By: Lorna Kleidman
Basics of bringing the bell up
Basics of bringing the bell down
Why the bell bangs the wrist and how to avoid it
Bringing Bell Up:
Wait for the bell to complete its pendulum. Imagine the backswing as 7 o’clock, then wait for the bell to come forward to 5 or 4 o’clock without pulling it prematurely.
Once at 4 o’clock you’ll lean back slightly to allow the bell to continue its path to chest height
At chest height give an acceleration pull of the bell-shoulder back and free-arm shoulder forward, then immediately bent the elbow and slip the hand through the handle
Hand slips through so handle rests on a diagonal in the lower palm, wrist neutral, with fingers relaxed.
Bringing Bell Down:
Gently ‘spill’ the bell (don’t spin it) so it comes to the outside of the arm, break the elbow, catch
When catching the handle should jump from the diagonal in the deep palm to the finger crease
Close your thumb over index or index and middle fingers at catch
The Two Main Reasons why the Bell Bangs the Wrist:
Gripping the handle
Slowing the momentum of the pendulum
The key is to redirect the momentum,not grip or slow it. The redirect comes just after the acceleration pull when loosen the fingers and slip the hand through the handle.
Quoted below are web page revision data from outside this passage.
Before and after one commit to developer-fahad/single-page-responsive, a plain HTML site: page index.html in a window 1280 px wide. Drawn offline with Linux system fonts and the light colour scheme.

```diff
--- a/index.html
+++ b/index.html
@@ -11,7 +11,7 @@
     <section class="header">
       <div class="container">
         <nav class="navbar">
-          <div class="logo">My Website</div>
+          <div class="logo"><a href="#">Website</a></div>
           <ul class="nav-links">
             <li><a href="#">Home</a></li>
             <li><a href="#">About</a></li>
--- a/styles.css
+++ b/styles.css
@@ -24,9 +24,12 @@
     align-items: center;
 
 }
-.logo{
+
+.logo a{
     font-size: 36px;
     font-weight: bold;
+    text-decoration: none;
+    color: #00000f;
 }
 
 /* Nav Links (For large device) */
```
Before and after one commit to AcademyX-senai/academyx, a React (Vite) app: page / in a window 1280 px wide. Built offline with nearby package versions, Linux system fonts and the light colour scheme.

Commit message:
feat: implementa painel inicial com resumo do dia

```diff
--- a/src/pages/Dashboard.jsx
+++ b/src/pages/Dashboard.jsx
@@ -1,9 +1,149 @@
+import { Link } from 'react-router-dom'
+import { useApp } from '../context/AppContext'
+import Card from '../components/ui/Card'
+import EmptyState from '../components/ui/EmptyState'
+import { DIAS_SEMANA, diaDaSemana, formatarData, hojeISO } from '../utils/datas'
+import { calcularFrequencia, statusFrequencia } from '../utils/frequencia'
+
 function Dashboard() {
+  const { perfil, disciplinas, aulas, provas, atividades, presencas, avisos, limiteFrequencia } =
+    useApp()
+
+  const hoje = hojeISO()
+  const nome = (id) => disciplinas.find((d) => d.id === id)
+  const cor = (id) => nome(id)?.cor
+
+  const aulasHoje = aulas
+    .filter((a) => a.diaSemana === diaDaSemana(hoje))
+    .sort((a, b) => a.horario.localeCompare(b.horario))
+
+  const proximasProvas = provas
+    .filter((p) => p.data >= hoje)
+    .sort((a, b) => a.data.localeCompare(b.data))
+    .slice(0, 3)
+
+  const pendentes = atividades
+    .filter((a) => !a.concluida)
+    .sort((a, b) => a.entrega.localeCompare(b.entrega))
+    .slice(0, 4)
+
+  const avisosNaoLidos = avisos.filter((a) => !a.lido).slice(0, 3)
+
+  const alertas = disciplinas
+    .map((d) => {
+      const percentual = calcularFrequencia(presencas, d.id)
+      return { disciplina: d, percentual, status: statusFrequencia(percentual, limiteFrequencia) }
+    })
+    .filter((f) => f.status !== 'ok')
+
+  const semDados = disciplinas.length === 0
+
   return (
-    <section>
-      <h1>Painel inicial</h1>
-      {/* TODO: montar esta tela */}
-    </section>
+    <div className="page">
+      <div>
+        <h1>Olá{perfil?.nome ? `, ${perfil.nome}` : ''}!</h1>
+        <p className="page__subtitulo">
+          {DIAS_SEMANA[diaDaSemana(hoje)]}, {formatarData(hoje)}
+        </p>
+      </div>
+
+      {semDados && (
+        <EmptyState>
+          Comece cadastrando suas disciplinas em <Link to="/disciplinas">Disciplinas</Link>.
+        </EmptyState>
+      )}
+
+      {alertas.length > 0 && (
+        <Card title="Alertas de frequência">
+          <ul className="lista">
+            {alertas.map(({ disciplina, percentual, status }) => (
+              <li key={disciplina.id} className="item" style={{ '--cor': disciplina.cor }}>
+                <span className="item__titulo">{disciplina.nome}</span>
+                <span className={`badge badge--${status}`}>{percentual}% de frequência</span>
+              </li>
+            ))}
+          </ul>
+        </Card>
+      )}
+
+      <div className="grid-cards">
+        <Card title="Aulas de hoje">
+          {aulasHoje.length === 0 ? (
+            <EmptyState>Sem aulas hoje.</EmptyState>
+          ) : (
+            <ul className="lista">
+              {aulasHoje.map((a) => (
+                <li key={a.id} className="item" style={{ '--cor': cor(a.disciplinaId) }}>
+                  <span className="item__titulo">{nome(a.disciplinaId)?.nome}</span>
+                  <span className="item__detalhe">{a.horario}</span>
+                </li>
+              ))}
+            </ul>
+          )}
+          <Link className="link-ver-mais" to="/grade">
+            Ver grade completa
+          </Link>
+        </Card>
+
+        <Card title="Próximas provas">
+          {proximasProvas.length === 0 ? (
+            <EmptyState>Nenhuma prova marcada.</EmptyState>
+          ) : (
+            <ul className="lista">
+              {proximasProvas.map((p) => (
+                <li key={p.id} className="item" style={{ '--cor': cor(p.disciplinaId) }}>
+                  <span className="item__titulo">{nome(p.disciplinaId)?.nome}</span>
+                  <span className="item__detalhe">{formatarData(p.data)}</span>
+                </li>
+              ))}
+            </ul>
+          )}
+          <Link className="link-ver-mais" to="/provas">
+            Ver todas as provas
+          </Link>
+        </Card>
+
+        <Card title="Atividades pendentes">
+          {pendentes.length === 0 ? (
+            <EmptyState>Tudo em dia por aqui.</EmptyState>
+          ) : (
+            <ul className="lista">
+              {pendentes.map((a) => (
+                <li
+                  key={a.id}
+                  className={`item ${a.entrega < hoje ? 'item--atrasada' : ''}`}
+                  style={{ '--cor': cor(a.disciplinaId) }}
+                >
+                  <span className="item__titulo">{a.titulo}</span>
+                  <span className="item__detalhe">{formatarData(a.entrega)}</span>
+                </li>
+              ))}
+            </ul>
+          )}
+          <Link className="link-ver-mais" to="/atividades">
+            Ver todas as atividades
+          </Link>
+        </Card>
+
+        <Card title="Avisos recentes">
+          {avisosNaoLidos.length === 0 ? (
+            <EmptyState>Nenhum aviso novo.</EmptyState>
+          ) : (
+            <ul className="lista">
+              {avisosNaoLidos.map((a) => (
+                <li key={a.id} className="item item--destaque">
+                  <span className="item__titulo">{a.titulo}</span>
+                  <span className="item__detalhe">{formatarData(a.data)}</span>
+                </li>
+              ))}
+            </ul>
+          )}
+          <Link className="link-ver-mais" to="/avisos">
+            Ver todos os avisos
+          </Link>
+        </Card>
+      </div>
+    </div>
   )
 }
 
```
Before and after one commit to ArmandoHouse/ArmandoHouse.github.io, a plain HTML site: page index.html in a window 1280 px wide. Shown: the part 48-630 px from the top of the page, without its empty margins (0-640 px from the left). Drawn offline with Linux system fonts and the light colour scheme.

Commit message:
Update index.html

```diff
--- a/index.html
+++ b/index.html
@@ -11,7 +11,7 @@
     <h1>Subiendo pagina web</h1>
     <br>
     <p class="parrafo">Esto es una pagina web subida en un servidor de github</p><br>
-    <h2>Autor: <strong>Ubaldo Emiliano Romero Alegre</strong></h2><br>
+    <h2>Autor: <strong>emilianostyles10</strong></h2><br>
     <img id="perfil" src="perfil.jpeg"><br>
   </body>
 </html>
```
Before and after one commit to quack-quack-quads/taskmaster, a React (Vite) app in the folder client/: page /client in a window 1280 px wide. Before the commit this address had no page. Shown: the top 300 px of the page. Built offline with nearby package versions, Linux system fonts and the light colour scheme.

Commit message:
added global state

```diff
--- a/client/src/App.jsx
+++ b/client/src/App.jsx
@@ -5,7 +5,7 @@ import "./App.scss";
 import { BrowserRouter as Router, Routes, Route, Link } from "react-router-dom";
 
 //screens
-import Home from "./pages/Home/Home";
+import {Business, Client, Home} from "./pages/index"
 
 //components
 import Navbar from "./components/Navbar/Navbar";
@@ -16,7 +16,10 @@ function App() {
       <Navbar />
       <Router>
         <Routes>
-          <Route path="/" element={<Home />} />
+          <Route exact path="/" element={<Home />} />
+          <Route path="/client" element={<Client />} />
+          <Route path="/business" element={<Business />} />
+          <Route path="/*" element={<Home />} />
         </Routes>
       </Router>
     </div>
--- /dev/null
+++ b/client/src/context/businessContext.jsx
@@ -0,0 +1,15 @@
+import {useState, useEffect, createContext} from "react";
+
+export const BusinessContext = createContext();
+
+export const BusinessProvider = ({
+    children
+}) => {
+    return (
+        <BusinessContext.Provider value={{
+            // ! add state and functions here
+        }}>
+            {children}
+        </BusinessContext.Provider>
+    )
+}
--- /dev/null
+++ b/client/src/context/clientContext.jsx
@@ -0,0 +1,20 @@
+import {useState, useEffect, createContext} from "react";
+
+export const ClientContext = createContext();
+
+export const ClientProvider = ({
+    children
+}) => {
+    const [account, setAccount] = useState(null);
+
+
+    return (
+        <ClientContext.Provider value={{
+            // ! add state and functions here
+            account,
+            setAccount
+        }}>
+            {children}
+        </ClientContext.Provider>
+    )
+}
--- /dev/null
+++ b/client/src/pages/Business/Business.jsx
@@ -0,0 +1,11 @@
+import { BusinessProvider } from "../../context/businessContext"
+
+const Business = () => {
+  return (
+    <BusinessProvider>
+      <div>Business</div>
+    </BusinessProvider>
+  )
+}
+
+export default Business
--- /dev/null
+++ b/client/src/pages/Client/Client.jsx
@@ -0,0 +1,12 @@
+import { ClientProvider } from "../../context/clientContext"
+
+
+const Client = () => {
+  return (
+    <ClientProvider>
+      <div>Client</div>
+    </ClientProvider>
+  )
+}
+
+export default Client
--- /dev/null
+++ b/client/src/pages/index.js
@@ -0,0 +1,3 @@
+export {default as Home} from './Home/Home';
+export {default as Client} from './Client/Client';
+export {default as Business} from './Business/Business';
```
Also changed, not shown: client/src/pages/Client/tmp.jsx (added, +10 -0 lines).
Experiment with the options for breathing and let me know what works best for you. Keep in mind that different pacing may change your breathing.
Bio- Lorna Kleidman is a 3-time World Champion Kettlebell Sport with 4 Master of Sport Int’l Class and 3 Master of Sport titles. Lorna has made a World Record in 16kg Snatch, Veteran’s World Record in 24kg Snatch and 16kg Half Marathon & Nation record in 24kg Snatch. Although she started competing at age 42, Lorna is one of longest-reigning competitive lifters in the US.
Lorna’s a Certified Personal Trainer, sport coach, author, and former massage therapist in private practice with a Bachelors in Sports and Health Science. Founder of KettleX® Fitness and Education with streaming videos and trainers’ seminars. Also founder/co-creator of SPRY® Method education and classes. SPRY is a sophisticated blend of flowing yoga with a single light Kettlebell to enhance strength, stability, balance and awareness.
Lorna has presented her courses at SCW Manias, ECA Conferences as well as JCC and Canyon Ranch locations.
Lorna lives in Manhattan with her husband.